Tsodzo told NewsDay on the sidelines of a seminar held at the United States Embassy in Harare on Wednesday that the downturn of the tourism industry had caused unrest in the creative sector, which encompasses sculpture, craft-work, film and literature.
“Tourists have always been the traditional consumers of cultural products in the country, but the numbers in consumption have deteriorated over the years with the general public taking over in terms of intake,” he said.
“In a bid to spur the consumption of cultural products, the government should introduce a standing policy that should make the consumption of cultural products mandatory.”
Tsodzo said although the objects that were being produced are big, tourists now prefer handicrafts which they could fit into their bags and are cheaper to get through the country’s exit points.
He said there was need for greater appreciation of the arts industry and how factors such as funding, market access and pricing models played a pivotal role in the performance of the creative industry.
“Understanding the pricing model is a skill, taking into consideration that the market has changed radically and there has been a downturn in the tourism sector, hence local producers need to understand that their prices should suit what indigenous people can afford,” he said.

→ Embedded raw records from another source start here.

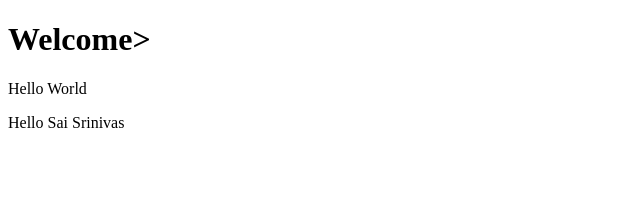
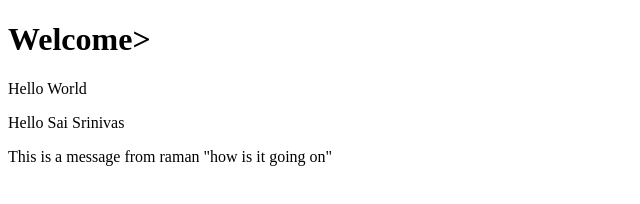
Before and after one commit to saikop99/hello-world, a plain HTML site: page HTML.html in a window 1280 px wide. Shown: the whole page, without its empty margins (0-640 px from the left). Drawn offline with Linux system fonts and the light colour scheme.

Commit message:
this is second line added by raman

```diff
--- a/HTML.html
+++ b/HTML.html
@@ -6,4 +6,5 @@
 <h1>Welcome></h1>
 <p>Hello World</p>
 <p>Hello Sai Srinivas<p>
+<p>This is a message from raman "how is it going on"</p>
 </body>
```
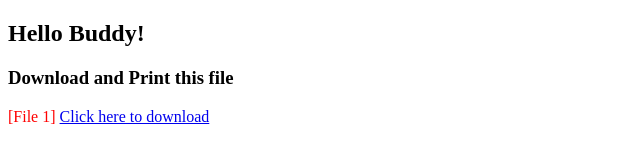
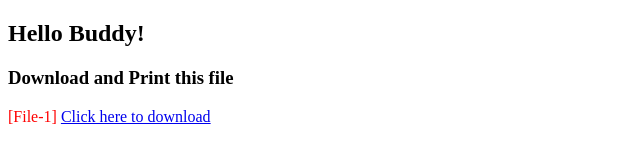
Before and after one commit to comet-me/print, a plain HTML site: page index.html in a window 1280 px wide. Shown: the full height of the page, 0-640 px from the left. Drawn offline with Linux system fonts and the light colour scheme.

Commit message:
Update index.html
changing file format

```diff
--- a/index.html
+++ b/index.html
@@ -17,7 +17,7 @@
     <h2>Hello Buddy!</h2>
     <h3>Download and Print this file</h3>
     <p>
-        <span class="redme">[File 1]</span> <a href="docfile/PIcard.docx" download> Click here to download</a>
+        <span class="redme">[File-1]</span> <a href="docfile/PIcard.pdf" download> Click here to download</a>
     </p>
     <p>
         <!-- <span class="redme">[File 2]</span> <a href="docfile/SHIPPING_LABEL_23022602YB4DB7X.pdf" download="file2">Click here to download</a> -->
```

Tsodzo emphasised that at the moment, there was little hope that the creative industry could contribute to the country’s gross domestic profit, citing Zimbabwe’s international isolation.